“Whether it’s something simple, like free bagels in the lunch room every morning, or something more substantial, such as tuition reimbursement or flexible scheduling, these perks can be an essential part of worker morale and job satisfaction," Challenger said. "Companies that are frequently identified as ‘the best places to work’ typically offer a variety of unique and well-regarded perks. Nice perks alone are not enough to instill worker loyalty.
"In other words, a company can’t make up for mistreating employees with a free gym membership," he continued. "But in companies where perks are an extension of a corporate culture that views its workers as partners or team members and not cogs in the machinery, employees are more likely to feel valued, engaged and happy."
The Challenger survey found that the perk most effective in retaining top talent is the performance-based bonus, selected by nearly 80 percent of respondents. About 70 percent of respondents said 401(k) with employer contributions was an effective perk. Other effective perks included vacation/personal time (49 percent), wellness-related benefits (43 percent), flexible schedules (40 percent) and tuition reimbursement (27 percent).
“Cash is still king," Challenger said. "Bonuses are always going to be popular, because it conveys to employees that they are an integral part of the team and that their performance directly impacts the bottom line, so when the company does well because of their hard work, they are rewarded with extra money. But many companies are also finding success with low-cost and no-cost perks."
Offering employees opportunities to telecommute is one example of a no-cost perk that is popular among workers. About one in four human resource executives surveyed by Challenger say telecommuting is effective in boosting retention. And many companies find that it is not only no-cost; it actually results in cost savings, as employers are able to reduce their need for physical space.
“Other amenities, such as casual work attire, early dismissal on Fridays during the summer and pet-friendly offices are just a few more examples of perks that are extremely popular among workers and, because they add no costs to the bottom line, companies are not forced to cut them in rough times,” Challenger said.
These types of fringe benefits seem to be in line with what employees want. A 2008 survey by Salary.com found the most popular benefits outside of monetary compensation are professional development, the ability to work from home, an additional week of vacation and a flexible work schedule.
It appears that companies are listening. A January survey of chief financial officers by Robert Half found that 33 percent of companies plan to offer or already offer subsidized training and education. More than one quarter (27 percent) will offer flexible work hours/telecommuting. Another 25 percent will provide mentoring programs.
Flexible scheduling is another example of a low-cost perk that could end up benefitting a company’s bottom line. Big box retailer Best Buy recently implemented a results-only-work-environment (ROWE) at its corporate headquarters. The program gives employees much more control over their work schedules by basically saying, “We don’t care when, where or how your work gets done, as long as it gets done and the quality of the work meets expectations.”

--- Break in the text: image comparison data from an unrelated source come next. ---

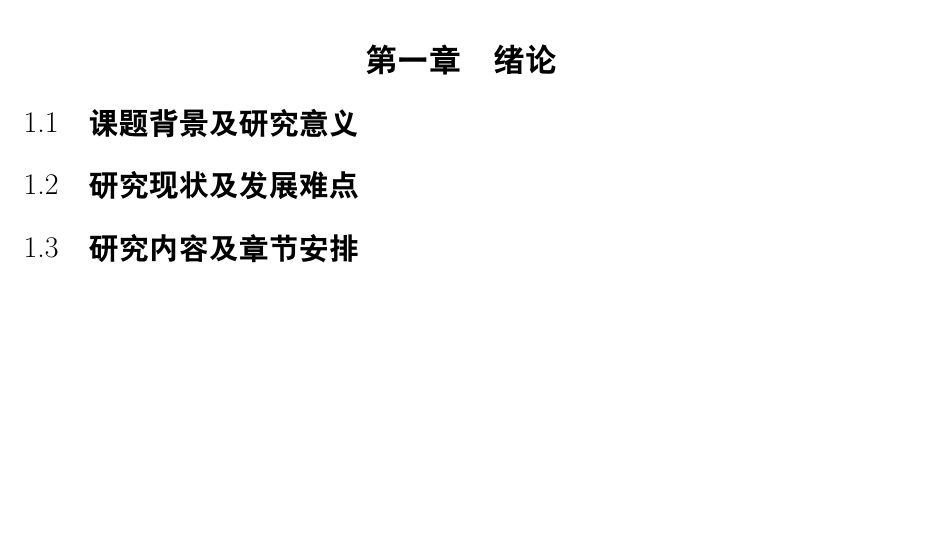
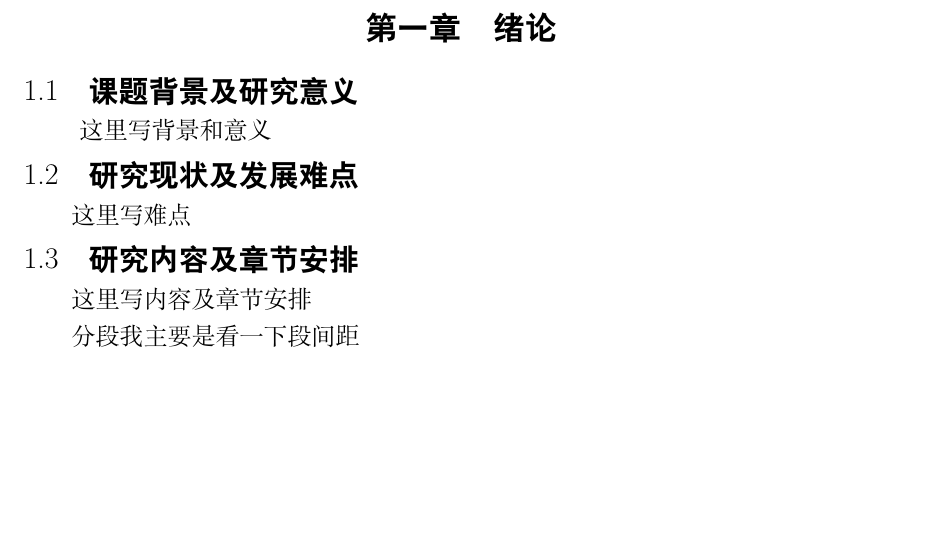
Before and after one commit to karry520/Paper, a LaTeX document (main.tex, which reads Section/section1-introduction.tex, Section/section1-preface.tex, Section/section1/subsection1-1.tex): part of page 5 of 12, cut so that both start at the same text. Compiled offline with XeLaTeX.

Commit message:
划分了结构

```diff
--- /dev/null
+++ b/Section/section1-introduction.tex
@@ -0,0 +1,10 @@
+\section{绪论}
+% 一些关于序号的设置
+\setcounter{figure}{0}
+
+\subsection{课题背景及研究意义}\
+\input{./Section/section1/subsection1-1}
+\subsection{研究现状及发展难点}
+\input{./Section/section1/subsection1-2}
+\subsection{研究内容及章节安排}
+\input{./Section/section1/subsection1-3}
--- a/Section/section1-preface.tex
+++ /dev/null
@@ -1,7 +0,0 @@
-\section{绪论}
-% 一些关于序号的设置
-\setcounter{figure}{0}
-
-\subsection{课题背景及研究意义}
-\subsection{研究现状及发展难点}
-\subsection{研究内容及章节安排}
--- /dev/null
+++ b/Section/section1/subsection1-1.tex
@@ -0,0 +1 @@
+这里写背景和意义
--- /dev/null
+++ b/Section/section1/subsection1-2.tex
@@ -0,0 +1 @@
+这里写难点
--- /dev/null
+++ b/Section/section1/subsection1-3.tex
@@ -0,0 +1,3 @@
+这里写内容及章节安排
+
+分段我主要是看一下段间距
--- a/usc-cs.cls
+++ b/usc-cs.cls
@@ -4,5 +4,7 @@
 \CTEXsetup[name={第,章},number={\chinese{section}},format+={\heiti \zihao{3}}]{section}
 \CTEXsetup[format+={\heiti \zihao{-3}}]{subsection}
 \CTEXsetup[format+={\heiti \zihao{4}}]{subsubsection}
+
 % 标题前后间距设置
 \CTEXsetup[beforeskip={0em},afterskip={8pt}]{section}
+\CTEXsetup[beforeskip={0em},afterskip={0em}]{subsection}
```
Also changed, not shown: main.tex (+1 -1 lines), Section/section2/section2-1.tex (added), Section/section2/section2-2.tex (added), Section/section2/section2-3.tex (added), Section/section2/section2-4.tex (added), Section/section3/section3-1.tex (added), Section/section3/section3-2.tex (added), Section/section3/section3-3.tex (added), Section/section3/section3-4.tex (added), Section/section3/section3-5.tex (added), Section/section3/section3-6.tex (added), main.pdf, 5 other files.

An independent study of the program conducted by a pair of sociology professors found that implementation of ROWE reduced turnover by 45 percent—after controlling for multiple factors like job level, organizational tenure, job satisfaction, income adequacy, job security and other turnover intentions.